Friday, June 22, 2012

SACS and the Township, Part 3

Teaneck Patch and the Teaneck Suburbanite both reported on the zoning board hearing that was supposed to take place last night to discuss Shalom Academy's application to set up the Hebrew-immersion charter school in the building at 125 Galway Place.  However, a resident reported that there was a sign on the door last night saying the meeting was pushed off to July 19th.  Anyone know what's going on?  It's getting really late for a Fall opening.

Meanwhile, across the river they are having much more success.  A Hebrew Immersion charter school got all the necessary approvals to open in the Harlem neighborhood of Manhattan.  Too bad NJ residents are not eligible to attend.

Hebrew-language charter school in N.Y.’s Harlem gets go-ahead

NEW YORK (JTA) -- A Hebrew-language charter school approved for the Harlem neighborhood of New York is scheduled to open in the fall of 2013.
The Harlem Hebrew Language Academy Charter School was formally approved Tuesday by the New York State Board of Regents.
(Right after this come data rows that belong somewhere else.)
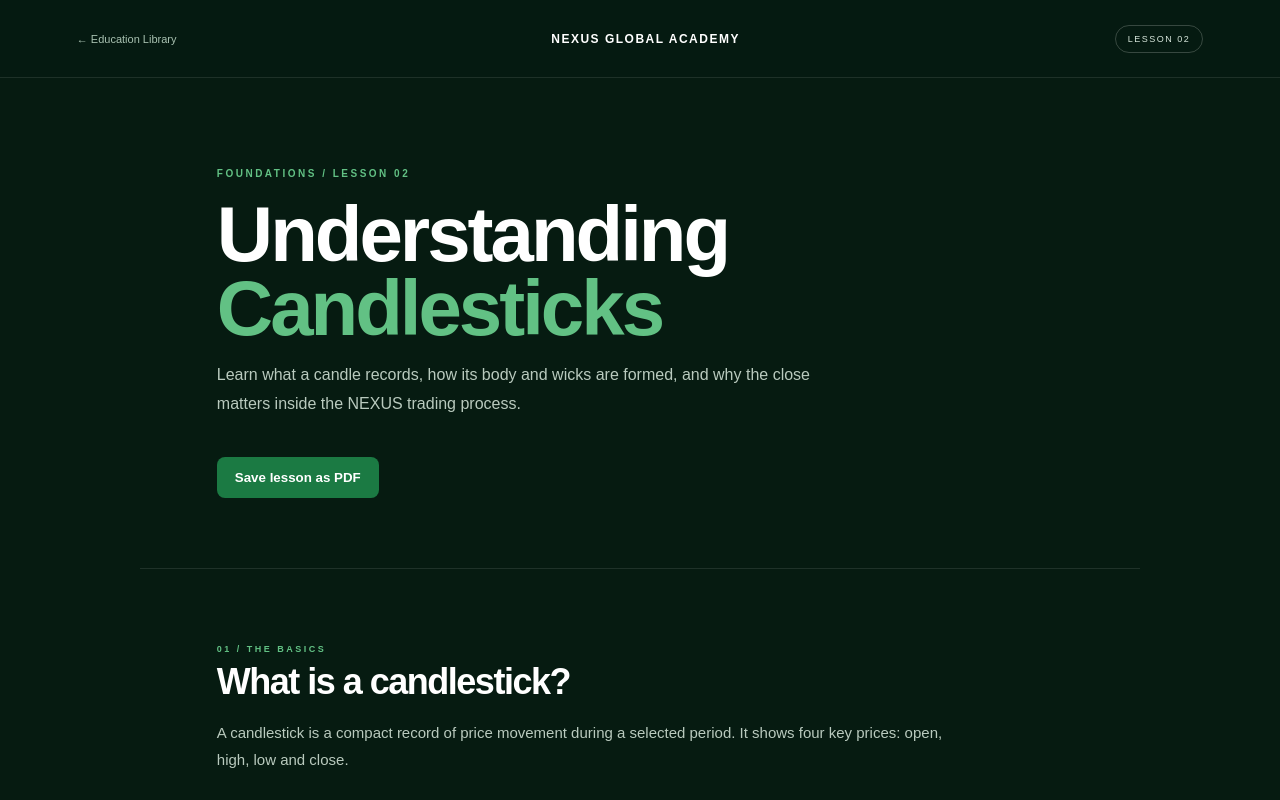
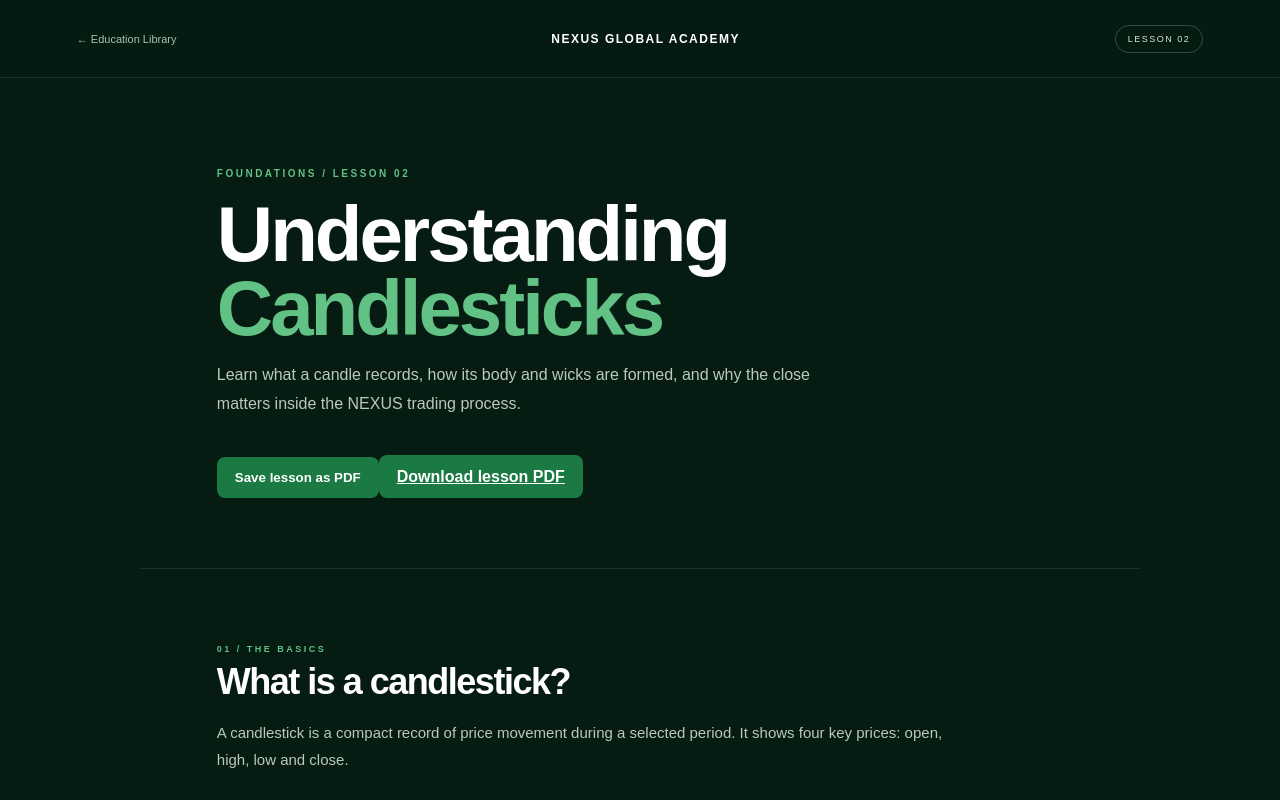
Before and after one commit to Oxlucky/NEXUS-GLOBAL-ACADEMY-EDUCATION, a Next.js app: page /lessons/understanding-candlesticks in a window 1280 px wide. Shown: the top 800 px of the page. Built offline with nearby package versions, Linux system fonts and the light colour scheme.

Commit message:
Add downloadable candlestick lesson PDF

```diff
--- a/app/lessons/understanding-candlesticks/page.tsx
+++ b/app/lessons/understanding-candlesticks/page.tsx
@@ -49,7 +49,7 @@ export default function UnderstandingCandlesticks() {
         <p className="eyebrow">FOUNDATIONS / LESSON 02</p>
         <h1>Understanding<br/><span>Candlesticks</span></h1>
         <p>Learn what a candle records, how its body and wicks are formed, and why the close matters inside the NEXUS trading process.</p>
-        <PrintButton />
+        <div className="lesson-actions"><PrintButton /><a className="print-button download-pdf" href="/pdfs/understanding-candlesticks.pdf" download>Download lesson PDF</a></div>
       </section>
 
       <section className="lesson-section">
```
It will be modeled after the Hebrew Language Academy Charter School in Brooklyn.
The Harlem school, which borders on the heavily Jewish Upper West Side of Manhattan, will open with 156 students in grades K-1 and plans to grow over the next five years to 446 students in K-5. Lessons will be taught in Hebrew and English.
“There are a number of charter schools in Harlem, but there are not a lot of dual-language schools in Harlem and the Upper West Side,” Dan Gerstein, a media spokesman for the Hebrew Charter School Center, told JTA. “There’s a demand for other options, so this will give parents in those communities the choice to choose a great school for their child.”
Harlem Hebrew will be the fifth school in the Hebrew Charter School Center network and the third to be granted a charter this spring.
One of the goals of the school is to attract a diverse student body that exposes students of all backgrounds to the Hebrew language.
“We are incredibly proud of the success we have had with HLA in Brooklyn, which is 55 percent white and 45 percent minority, making it one of the most integrated public schools in New York City,” said co-lead applicant Sara Berman in a statement. “We are committed to building on that success at Harlem Hebrew and bringing together students from diverse communities in this school district."